HQ TrustOctober 27 2021

Inflation as an overarching risk for financial markets

3 mins read

Written by Dr Michael Heise, Chief Economist

By gearing their policies towards low-interest rates on government bonds and favorable financing conditions for businesses and households, central banks have made markets resilient to external shocks. Their ability to do so will diminish in the wake of higher inflation in the coming months.

Financial markets seem to know only one direction since the lows in the Corona crisis in the spring of 2020. The S&P 500 has increased around 90% since March of last year, while the EuroStoxx 50 has gained as much as 60%. Corporate bond markets, private debt and equity markets and real estate have also risen significantly. Negative news regarding e.g. repeated outbursts of the pandemic or increasing production bottlenecks, have not derailed the markets in their recovery. For investors, the last year and a half have brought exceptional returns. However, there is now growing concern that prices have reached such a lofty level that significant corrections have to be expected. Whether this will happen depends above all on what can be expected from the major central banks. Their accommodative policies have kept interest rates and bond yields extremely low and have thereby supported the high valuations of equities or risky corporate bonds. To put it differently, stocks may look expensive by historical standards, as price-to-earnings ratios are clearly above long-term averages, but they do not look overpriced at all when comparing them to the minimal yields of government bonds. And what is true for equity also holds for more risky corporate assets or real estate.

The linchpin for the possible path of monetary policy is the likely development of inflation. Stronger and more persistent inflationary trends would force monetary policy to reduce the level of accommodation and would diminish the room for maneuver needed to shield financial markets from negative developments. Central banks are rather optimistic about the inflation outlook. The current inflationary tendencies are seen as temporary since base effects are coming to an end and commodity price inflation and supply bottlenecks will disappear at some point in time. If this view holds true and inflation rates fall back significantly in 2022, then the stance of monetary policy will not be altered much and remain quite expansionary.

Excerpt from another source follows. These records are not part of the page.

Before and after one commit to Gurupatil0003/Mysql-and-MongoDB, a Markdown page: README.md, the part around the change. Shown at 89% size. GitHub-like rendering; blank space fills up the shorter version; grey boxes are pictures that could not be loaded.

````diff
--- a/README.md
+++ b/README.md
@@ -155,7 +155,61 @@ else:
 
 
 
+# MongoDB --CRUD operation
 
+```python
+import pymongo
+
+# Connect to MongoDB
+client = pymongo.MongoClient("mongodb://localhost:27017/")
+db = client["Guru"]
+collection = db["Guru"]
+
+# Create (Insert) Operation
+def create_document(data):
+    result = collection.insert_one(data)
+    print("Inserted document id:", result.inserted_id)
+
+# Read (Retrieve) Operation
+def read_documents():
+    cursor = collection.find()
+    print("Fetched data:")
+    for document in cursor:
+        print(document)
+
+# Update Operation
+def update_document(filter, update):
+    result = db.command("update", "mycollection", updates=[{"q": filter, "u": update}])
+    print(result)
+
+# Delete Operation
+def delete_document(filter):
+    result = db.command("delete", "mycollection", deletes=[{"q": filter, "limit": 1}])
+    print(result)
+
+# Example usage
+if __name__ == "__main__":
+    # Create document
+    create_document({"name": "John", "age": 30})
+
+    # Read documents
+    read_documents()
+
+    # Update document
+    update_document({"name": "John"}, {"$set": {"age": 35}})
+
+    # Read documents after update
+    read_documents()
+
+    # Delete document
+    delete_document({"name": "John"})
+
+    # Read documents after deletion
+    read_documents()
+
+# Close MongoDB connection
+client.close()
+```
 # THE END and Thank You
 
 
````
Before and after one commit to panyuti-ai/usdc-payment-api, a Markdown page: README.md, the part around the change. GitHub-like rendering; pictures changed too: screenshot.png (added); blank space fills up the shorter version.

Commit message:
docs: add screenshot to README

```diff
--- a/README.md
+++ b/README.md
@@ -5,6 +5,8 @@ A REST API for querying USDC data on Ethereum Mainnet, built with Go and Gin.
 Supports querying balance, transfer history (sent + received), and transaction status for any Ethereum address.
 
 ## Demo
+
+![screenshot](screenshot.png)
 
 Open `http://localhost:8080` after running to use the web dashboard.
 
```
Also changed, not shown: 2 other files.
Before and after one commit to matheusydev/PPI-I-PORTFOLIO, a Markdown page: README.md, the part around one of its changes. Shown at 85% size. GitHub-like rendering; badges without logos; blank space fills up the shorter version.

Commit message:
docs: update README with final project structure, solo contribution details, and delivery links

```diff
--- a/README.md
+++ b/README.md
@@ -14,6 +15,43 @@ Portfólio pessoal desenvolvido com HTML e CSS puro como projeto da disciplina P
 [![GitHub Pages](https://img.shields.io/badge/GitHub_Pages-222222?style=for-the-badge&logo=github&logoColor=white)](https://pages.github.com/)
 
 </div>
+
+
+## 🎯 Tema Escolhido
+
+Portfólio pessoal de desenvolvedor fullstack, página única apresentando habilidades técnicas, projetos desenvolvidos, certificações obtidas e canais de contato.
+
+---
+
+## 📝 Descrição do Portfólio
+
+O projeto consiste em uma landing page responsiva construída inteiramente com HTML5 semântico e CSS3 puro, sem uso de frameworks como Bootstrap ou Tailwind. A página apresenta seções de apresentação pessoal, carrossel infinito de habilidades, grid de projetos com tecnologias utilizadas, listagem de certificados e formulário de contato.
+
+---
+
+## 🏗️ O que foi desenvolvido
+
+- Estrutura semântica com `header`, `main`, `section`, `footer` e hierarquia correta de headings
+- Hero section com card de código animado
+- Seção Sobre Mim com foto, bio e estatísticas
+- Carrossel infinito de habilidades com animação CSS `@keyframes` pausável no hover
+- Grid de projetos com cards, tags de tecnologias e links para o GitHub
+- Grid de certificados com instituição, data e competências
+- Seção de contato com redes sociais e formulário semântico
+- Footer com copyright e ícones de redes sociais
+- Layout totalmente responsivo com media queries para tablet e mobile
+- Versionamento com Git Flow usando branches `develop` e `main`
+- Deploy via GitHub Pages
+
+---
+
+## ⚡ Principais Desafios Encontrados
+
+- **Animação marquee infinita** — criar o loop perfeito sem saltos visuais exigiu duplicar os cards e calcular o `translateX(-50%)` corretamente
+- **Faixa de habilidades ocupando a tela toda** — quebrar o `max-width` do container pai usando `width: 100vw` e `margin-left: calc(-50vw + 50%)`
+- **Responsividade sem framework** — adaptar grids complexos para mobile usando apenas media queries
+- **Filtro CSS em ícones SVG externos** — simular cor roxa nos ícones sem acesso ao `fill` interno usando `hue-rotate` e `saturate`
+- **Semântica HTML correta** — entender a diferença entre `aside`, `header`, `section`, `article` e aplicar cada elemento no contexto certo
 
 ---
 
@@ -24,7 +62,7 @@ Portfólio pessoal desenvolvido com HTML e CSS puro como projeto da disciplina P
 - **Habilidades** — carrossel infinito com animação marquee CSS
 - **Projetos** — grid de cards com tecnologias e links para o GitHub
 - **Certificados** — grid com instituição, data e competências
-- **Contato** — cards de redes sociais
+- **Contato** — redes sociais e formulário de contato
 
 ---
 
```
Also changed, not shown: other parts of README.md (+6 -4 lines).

However, the view that inflation will be very subdued after the spike in 2021 is likely to be put to a test as supply bottlenecks prove to be longer-lasting and the already visible upward pressure on wages becomes stronger.  The situation is not like the extreme scenarios of price-wage spirals in the 1970s, but some wage acceleration is almost certain, as there is a shortage of labor in many sectors of the developed economies and employees are demanding compensation for the loss of purchasing power that has already occurred. In view of high job vacancies, these demands are likely to be met.   

As we are likely to enter a world with higher, one may say normalized inflation rates, investors should brace for higher volatility as upcoming risks like developments in China or conceivable new waves of the pandemic will not be cushioned by monetary policies in the way we have become used to. The markets’ vulnerability to negative developments is likely to increase.  But this does not imply a trend reversal on stock markets or for other risk assets. For a bear market to develop one would have to see a surge of inflation outside of the energy and commodities sectors that would force the central banks to push the brakes hard by ending asset purchases and raising short term rates rather quickly. This is a risk scenario with quite a low probability.  

Three points can be offered as a conclusion. First, in view of the increased inflation expectations, substantial funds will continue to be channeled towards investments that offer a certain hedge regarding price level rises. Such assets include equities and other corporate shareholdings and real estate. Their long-term return prospects are much more favorable than those for fixed-income securities in a situation with higher inflation rates. The “TINA” investment motive still holds: “there is no alternative.”

Second, with less monetary support and a gradual normalization of policies, valuations should fluctuate more strongly than so far in the post-Covid recovery. Monetary policy will no longer be able to insulate the financial markets from emerging risks as effectively as it did in the past quarters when inflation was hardly an issue. Investors’ watch lists should therefore include not only conceivable exogenous risks but above all developments in inflation, which could significantly restrict the room for maneuver of monetary policy. Leading indicators will include commodity markets, wage negotiations and corporate price expectations.

Thirdly, a market crash that abruptly ends the financial upswing and initiates a trend reversal is not likely at present. It would probably require a fairly massive turnaround in monetary policy, which is not on the horizon in the current situation and would require inflation to skyrocket.

What seems rather certain however is that the speed of the recovery will slow down with less monetary accommodation and the phasing out of large fiscal programmes. Return expectations for coming quarters will have to be scaled down after the boom since early 2020. But even with significantly weaker upward momentum and stronger ups and downs on the stock markets, there are opportunities for long-term investors.